Lotus F1 Team Races Toward High-Performance Tech

Operating a Formula 1 racing team is a daunting task. Not only must an organization oversee a vehicle that travels at upward of 200 miles per hour, but it must manage increasingly complex computers and IT platforms.

“It’s important to run a variety of systems and applications at trackside that allow engineers to better understand the car’s performance issues,” explains Mark Everest, IS development manager for the British Formula One racing team, Lotus F1.

The Lotus F1 Team, which participates in about 20 races per year around the world, has to ship computers and other IT equipment to race sites and then build the entire network. The time and cost of transporting computers and servers is high, says Anthony Smith, senior converged infrastructure specialist. In addition, every time the organization added an application, “We had to potentially buy a new server, wait for it to be delivered, build it, commission it and set it up,” Everest adds.

But the challenges didn’t stop there. The high-tech racing cars are equipped with sensors that send a stream of data to technicians at trackside, as well as to the organization’s headquarters in the United Kingdom. Engineers analyze the data and look for ways to optimize the vehicle and improve its racing performance.

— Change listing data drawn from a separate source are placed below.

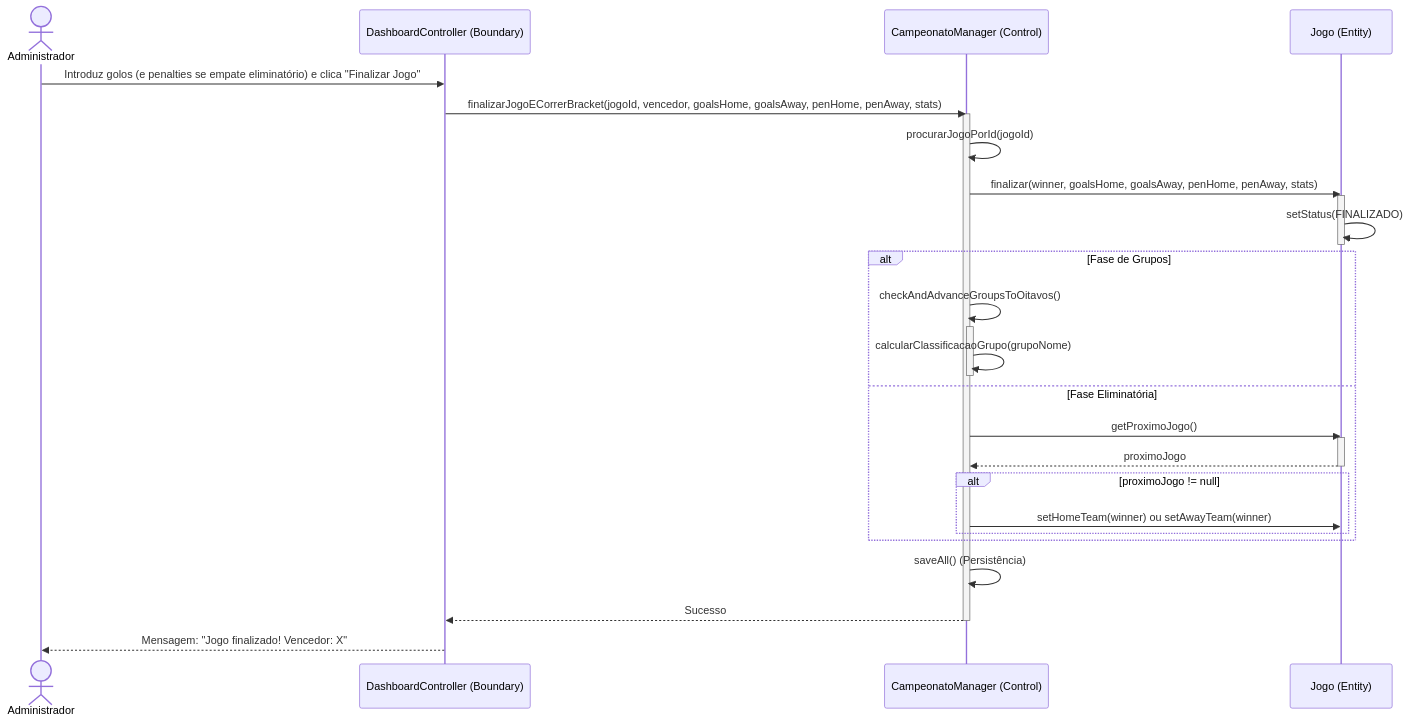
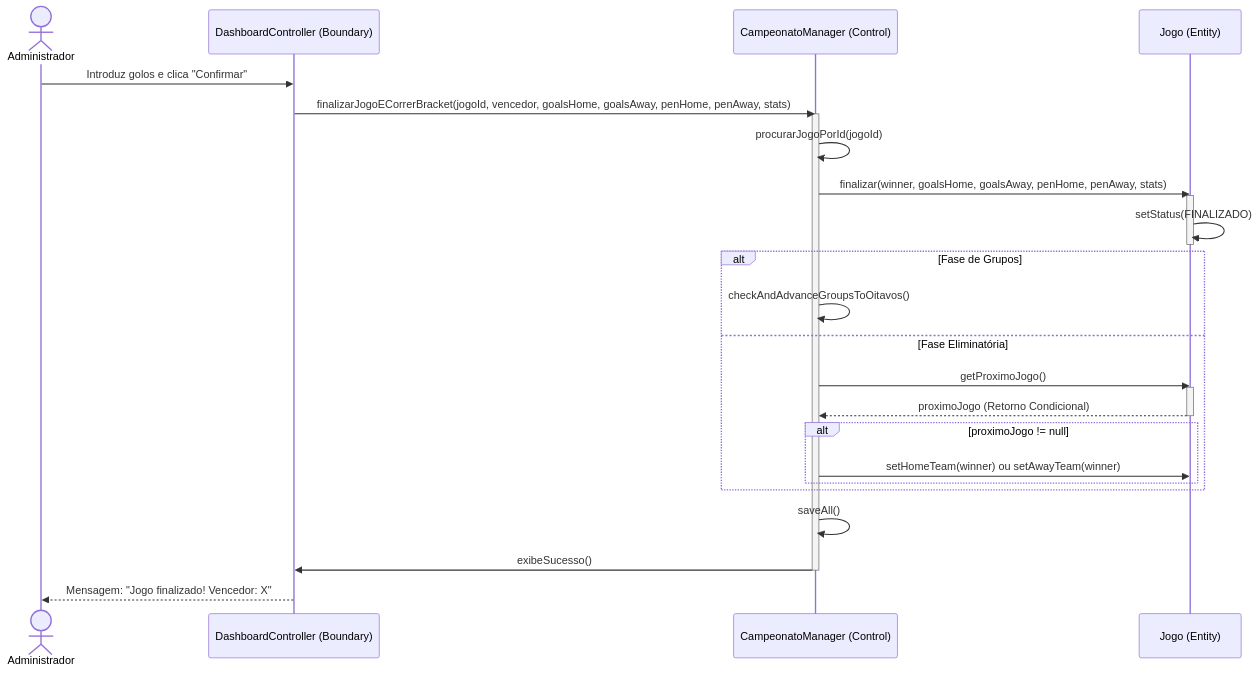
The third of 6 diagrams in documentacao_fase2/9_diagramas_sequencia_mermaid.md (experimentos373-creator/ES), drawn with Mermaid before and after one commit. The commit also changed other lines of this file and 113 other files, not shown here.

````diff
--- a/documentacao_fase2/9_diagramas_sequencia_mermaid.md
+++ b/documentacao_fase2/9_diagramas_sequencia_mermaid.md
@@ -76,35 +72,32 @@
 ```mermaid
 sequenceDiagram
     actor A as Administrador
     participant B as DashboardController (Boundary)
     participant C as CampeonatoManager (Control)
     participant J as Jogo (Entity)
 
-    A->>B: Introduz golos (e penalties se empate eliminatório) e clica "Finalizar Jogo"
+    A->>B: Introduz golos e clica "Confirmar"
     B->>C: finalizarJogoECorrerBracket(jogoId, vencedor, goalsHome, goalsAway, penHome, penAway, stats)
     activate C
     C->>C: procurarJogoPorId(jogoId)
     C->>J: finalizar(winner, goalsHome, goalsAway, penHome, penAway, stats)
     activate J
     J->>J: setStatus(FINALIZADO)
     deactivate J
     
     alt Fase de Grupos
         C->>C: checkAndAdvanceGroupsToOitavos()
-        activate C
-        C->>C: calcularClassificacaoGrupo(grupoNome)
-        deactivate C
     else Fase Eliminatória
         C->>J: getProximoJogo()
         activate J
-        J-->>C: proximoJogo
+        J-->>C: proximoJogo (Retorno Condicional)
         deactivate J
         alt proximoJogo != null
             C->>J: setHomeTeam(winner) ou setAwayTeam(winner)
         end
     end
-    C->>C: saveAll() (Persistência)
-    C-->>B: Sucesso
+    C->>C: saveAll()
+    C->>B: exibeSucesso()
     deactivate C
     B-->>A: Mensagem: "Jogo finalizado! Vencedor: X"
 ```
````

The Lotus F1 Team also needed to improve the way data flowed across the IT platform. “Overall, the environment was expensive and lacked the flexibility we required,” Everest reports. “We needed to take a more agile approach.”

Adopting a Converged Infrastructure

The company completely redesigned its IT platform and adopted an EMC-based converged infrastructure. As part of this redesign, Lotus F1 Team deployed a private cloud across coordinated data centers for improved design work, testing and racing, and accommodating standard IT operations.

“The ability to create virtual machines and load them onto our infrastructure has allowed us to gain enormous computing power and manage IT far more effectively,” Smith says. “Having everything virtualized means that we can run the equivalent of about 200 servers trackside within a single rack of physical space.”

Among other things, this makes it possible for engineers to analyze performance data in real time. “We’re talking about trying to gain tenths of a second in lap in order to improve the performance of the car,” Everest points out.

“So, our ability to analyze data from practice laps on Friday and qualifying on Saturday afternoon has a lot to do with the results on Sunday. Once a car is finished with qualifying, it cannot be changed. But we’re able to make small tweaks and adjustments to tires, flaps and the engine that can have a big impact.”

The initiative has led to a dramatically smaller IT footprint on the track, and the reduced shipping weight for all the computing equipment has resulted in a savings of $143,000 each season. Finally, Smith says that the virtualized environment has resulted in a dramatic decrease in power usage and has eliminated concerns about data availability and backups.

“We demand continuous availability, and we have no time for IT maintenance on the weekends,” Smith says. “We have taken a giant step forward by virtualizing the infrastructure and mirroring data.”